For newspaper copy editor John Richards, the apostrophe has always been more than an elevated comma.
After encountering and correcting endless examples of improper apostrophe use by reporters, Richards, long into retirement, kept up the fight to use the small but meaningful punctuation mark in the manner prescribed by grammarians.
Richards may have made headway with the generations of journalists he worked with in his English hometown by blue-penciling them into into a basic understanding of proper apostrophe use. But by the time he retired and returned to civilian life, there were abundant indications that the apostrophe remained appallingly misunderstood and misapplied by the non-edited public.
Apostrophes appeared willy-nilly on signs, menus, billboards and posters to indicate — often incorrectly — noun plurality or possession.
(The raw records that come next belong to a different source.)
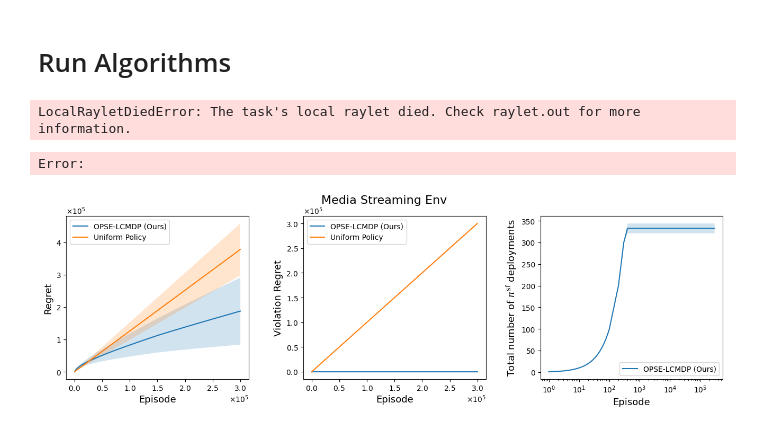
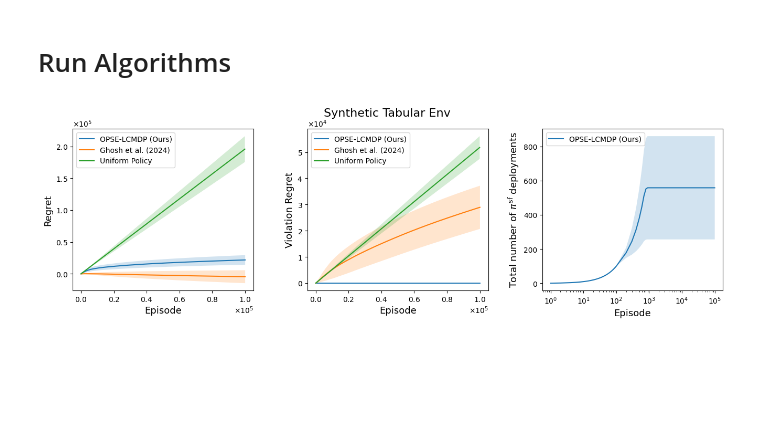
Before and after one commit to matsuolab/Episode-Wise-Safe-Linear-CMDP, a Jupyter notebook: Experiment-tabular.ipynb, the cells around one changed output. Saved outputs shown, nothing was run; the diff lists cells and outputs as text; code cells hidden in the pictures; blank space fills up the shorter version.

Commit message:
Add Ghosh Algorithm

```diff
--- a/Experiment-tabular.ipynb
+++ b/Experiment-tabular.ipynb
@@ -169,6 +240,7 @@ def RunUniPolicy(cmdp: CMDP, iteration: int, seed):
 # %%
 import ray
 from utils import set_cmdp_info
+
 
 @ray.remote
 class Buffer:
@@ -177,6 +249,10 @@ class Buffer:
         self.regrets = []
         self.vio_regrets = []
         self.safe_deploy_sums = []
+
+        self.episodes_Ghosh = []
+        self.regrets_Ghosh = []
+        self.vio_regrets_Ghosh = []
 
         self.episodes_uni = []
         self.regrets_uni = []
@@ -187,6 +263,11 @@ class Buffer:
         self.regrets.append(regrets)
         self.vio_regrets.append(vio_regrets)
         self.safe_deploy_sums.append(safe_deploy_sums)
+
+    def add_Ghosh(self, episodes_Ghosh, regrets_Ghosh, vio_regrets_Ghosh):
+        self.episodes_Ghosh.append(episodes_Ghosh)
+        self.regrets_Ghosh.append(regrets_Ghosh)
+        self.vio_regrets_Ghosh.append(vio_regrets_Ghosh)
 
     def add_uni(self, episodes_uni, regrets_uni, vio_regrets_uni):
         self.episodes_uni.append(episodes_uni)
@@ -199,11 +280,15 @@ class Buffer:
         vio_regrets = np.array(self.vio_regrets)
         deploy_sums = np.array(self.safe_deploy_sums)
 
+        Ghosh_episodes = np.array(self.episodes_Ghosh)
+        Ghosh_regrets = np.array(self.regrets_Ghosh)
+        Ghosh_vio_regrets = np.array(self.vio_regrets_Ghosh)
+
         uni_episodes = np.array(self.episodes_uni)
         uni_regrets = np.array(self.regrets_uni)
         uni_vio_regrets = np.array(self.vio_regrets_uni)
 
-        return episodes, regrets, vio_regrets, deploy_sums, uni_episodes, uni_regrets, uni_vio_regrets
+        return episodes, regrets, vio_regrets, deploy_sums, Ghosh_episodes, Ghosh_regrets, Ghosh_vio_regrets, uni_episodes, uni_regrets, uni_vio_regrets
 
 
 @ray.remote
@@ -219,6 +304,21 @@ def run_proposal(buffer, seed):
         np.array(regrets),
         np.array(vio_regrets),
         np.array(safe_deploy_sums),
+    )
+
+
+@ray.remote
+def run_Ghosh(buffer, seed):
+    key = PRNGKey(seed)
+    cmdp = create_cmdp(key)
+    cmdp = set_cmdp_info(cmdp)
+
+    episodes_Ghosh, regrets_Ghosh, vio_regrets_Ghosh = RunAlgoGhosh(cmdp, K, seed)
+
+    buffer.add_Ghosh.remote(
+        np.array(episodes_Ghosh),
+        np.array(regrets_Ghosh),
+        np.array(vio_regrets_Ghosh),
     )
 
 
@@ -242,12 +342,10 @@ buffer = Buffer.remote()
 jobs = []
 for i in range(NUM_SEEDS):
     jobs.append(run_proposal.remote(buffer, i))
+    jobs.append(run_Ghosh.remote(buffer, i))
     jobs.append(run_uni.remote(buffer, i))
 
 _ = ray.get(jobs)
-# %% [output]
-LocalRayletDiedError: The task's local raylet died. Check raylet.out for more information.
-Error:
 # %%
 import pickle
 
@@ -258,7 +356,7 @@ with open(f"results-{CMDP_type}.pkl", "wb") as f:
 import pickle
 with open(f"results-{CMDP_type}.pkl", "rb") as f:
     results = pickle.load(f)
-    episodes, regrets, vio_regrets, deploy_sums, uni_episodes, uni_regrets, uni_vio_regrets = results
+    episodes, regrets, vio_regrets, deploy_sums, Ghosh_episodes, Ghosh_regrets, Ghosh_vio_regrets, uni_episodes, uni_regrets, uni_vio_regrets = results
 # %%
 import numpy as np
 import matplotlib.pyplot as plt
@@ -280,9 +378,14 @@ reg_mean, reg_std = regrets.mean(axis=0), regrets.std(axis=0)
 vio_mean, vio_std = vio_regrets.mean(axis=0), vio_regrets.std(axis=0)
 deploy_mean, deploy_std = deploy_sums.mean(axis=0), deploy_sums.std(axis=0)
 
+Ghosh_epi_mean = Ghosh_episodes.mean(axis=0)
+Ghosh_reg_mean, Ghosh_reg_std = Ghosh_regrets.mean(axis=0), Ghosh_regrets.std(axis=0)
+Ghosh_vio_mean, Ghosh_vio_std = Ghosh_vio_regrets.mean(axis=0), Ghosh_vio_regrets.std(axis=0)
+
 uni_epi_mean = uni_episodes.mean(axis=0)
 uni_reg_mean, uni_reg_std = uni_regrets.mean(axis=0), uni_regrets.std(axis=0)
 uni_vio_mean, uni_vio_std = uni_vio_regrets.mean(axis=0), uni_vio_regrets.std(axis=0)
+
 
 # Plot with std bars
 fig = plt.figure(figsize=(16, 4))
@@ -292,6 +395,8 @@ fig.subplots_adjust(wspace=0.3)
 ax = fig.add_subplot(1, 3, 1)
 ax.plot(epi_mean, reg_mean, label="OPSE-LCMDP (Ours)", rasterized=True)
 ax.fill_between(epi_mean, reg_mean - reg_std, reg_mean + reg_std, alpha=0.2)
+ax.plot(Ghosh_epi_mean, Ghosh_reg_mean, label="Ghosh et al. (2024)", rasterized=True)
+ax.fill_between(Ghosh_epi_mean, Ghosh_reg_mean - Ghosh_reg_std, Ghosh_reg_mean + Ghosh_reg_std, alpha=0.2)
 ax.plot(uni_epi_mean, uni_reg_mean, label="Uniform Policy", rasterized=True)
 ax.fill_between(uni_epi_mean, uni_reg_mean - uni_reg_std, uni_reg_mean + uni_reg_std, alpha=0.2)
 
@@ -307,33 +412,35 @@ ax.ticklabel_format(style="sci",  axis="x", scilimits=(0,0))
 ax2 = fig.add_subplot(1, 3, 2)
 ax2.plot(epi_mean, vio_mean, label="OPSE-LCMDP (Ours)", rasterized=True)
 ax2.fill_between(epi_mean, vio_mean - vio_std, vio_mean + vio_std, alpha=0.2)
+ax2.plot(Ghosh_epi_mean, Ghosh_vio_mean, label="Ghosh et al. (2024)", rasterized=True)
+ax2.fill_between(Ghosh_epi_mean, Ghosh_vio_mean - Ghosh_vio_std, Ghosh_vio_mean + Ghosh_vio_std, alpha=0.2)
 ax2.plot(uni_epi_mean, uni_vio_mean, label="Uniform Policy", rasterized=True)
 ax2.fill_between(uni_epi_mean, uni_vio_mean - uni_vio_std, uni_vio_mean + uni_vio_std, alpha=0.2)
 ax2.set_ylabel("Violation Regret", fontdict={"fontsize": 13})
 ax2.set_xlabel("Episode", fontdict={"fontsize": 13})
 ax2.legend()
 ax2.yaxis.set_major_formatter(FixedOrderFormatter(6 ,useMathText=True))
 ax2.xaxis.set_major_formatter(FixedOrderFormatter(5 ,useMathText=True))
 ax2.ticklabel_format(style="sci",  axis="y", scilimits=(0,0))
 ax2.ticklabel_format(style="sci",  axis="x", scilimits=(0,0))
 
 # plot number of safe policy deployments
 ax3 = fig.add_subplot(1, 3, 3)
 ax3.plot(epi_mean, deploy_mean, label="OPSE-LCMDP (Ours)", rasterized=True)
 ax3.fill_between(epi_mean, deploy_mean - deploy_std, deploy_mean + deploy_std, alpha=0.2)
 ax3.set_ylabel(r"Total number of $\pi^{\mathrm{sf}}$ deployments", fontdict={"fontsize": 13})
 ax3.set_xlabel("Episode", fontdict={"fontsize": 13})
 ax3.set_xscale("log")
 ax3.legend()
 
 if CMDP_type == "random":
     plt.suptitle(f"Synthetic Tabular Env", fontsize=16)
 elif CMDP_type == "streaming":
     plt.suptitle(f"Media Streaming Env", fontsize=16)
 elif CMDP_type == "linear":
     plt.suptitle(f"Synthetic Linear Env", fontsize=16)
 
 # plt.tight_layout()
 plt.savefig(f"results-{CMDP_type}.pdf")
 # %% [output]
-[figure, old version]
+[figure, new version]
```
Also changed, not shown: parts of 3 cells of this notebook, 4 other files.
Sometimes the pint-size punctuation marks were omitted where they should have been applied.
Rather than rolling his eyes and moving on after encountering menus listing “burger’s,” signs directing patrons to the “ladie’s” room or vendor posters attracting music-loving buyers to “CD’s,” Richards decided to do what he could to curb a rising tide of apostrophe abuse. In 2001, at age 78, he formed the Apostrophe Protection Society, which at first consisted mainly of himself and a like-minded son.
After coming across instances of apostrophe abuse, they would send a form letter to the offender, pointing out that “since there seems to be some doubt about the use of the apostrophe, we are taking the liberty of drawing your attention to an incorrect use.”
Response to the the letters was mixed, but apostrophe appreciators from across the world began to take note of the Richards’ effort, with hundreds joining the APS within its first year.
Despite the society’s work in the years that followed, Richards announced on Dec. 1 that he was closing the APS and would soon deactivate its website due to his discouragement at seeing “the problem speeding up over time,” he told British newspaper the Independent.
“Fewer organizations and individuals are now caring about the correct use of the apostrophe in the English language,” he wrote in a note appearing on the society’s website. “We and our many supporters worldwide have done our best, but the ignorance and laziness present in modern times have won.”
While the battle to preserve the apostrophe may not have ended in victory, there are other punctuation-related windmills at which to tilt. Now 96, Richards said in a BBC interview that he may have retained enough energy and outrage to launch a campaign to conserve the comma.
“The use of the comma has become appalling,” he said. “When I read some newspaper websites, they just don’t understand what it is supposed to be used for.”
But before suiting up for that battle, Richards may discover there are enough apostrophe-admiring English speakers in the world to keep fighting the good fight for what British newsman Harry Mount called “the device that does so much with so little ink to point a sentence in the right direction.”
After word got out that Richards had surrendered to the apostrophe-challenged, the society’s website experienced a sixfold increase in traffic, exceeding its server’s bandwidth and forcing its webmaster to perform maintenance.
Due to the spike in interest, the APS website is not closing down, and will reopen in early 2020, according to an announcement appearing Friday on its temporary site.
Maybe a new wave of grammar nerds will have the energy to address my pet peeve — incorrectly using “lead,” pronounced like the soft, heavy, pencil-filling mineral of the same spelling, instead of “led” for the past tense of “lead,” as in I will lead the hike.
I know. Get a life, right?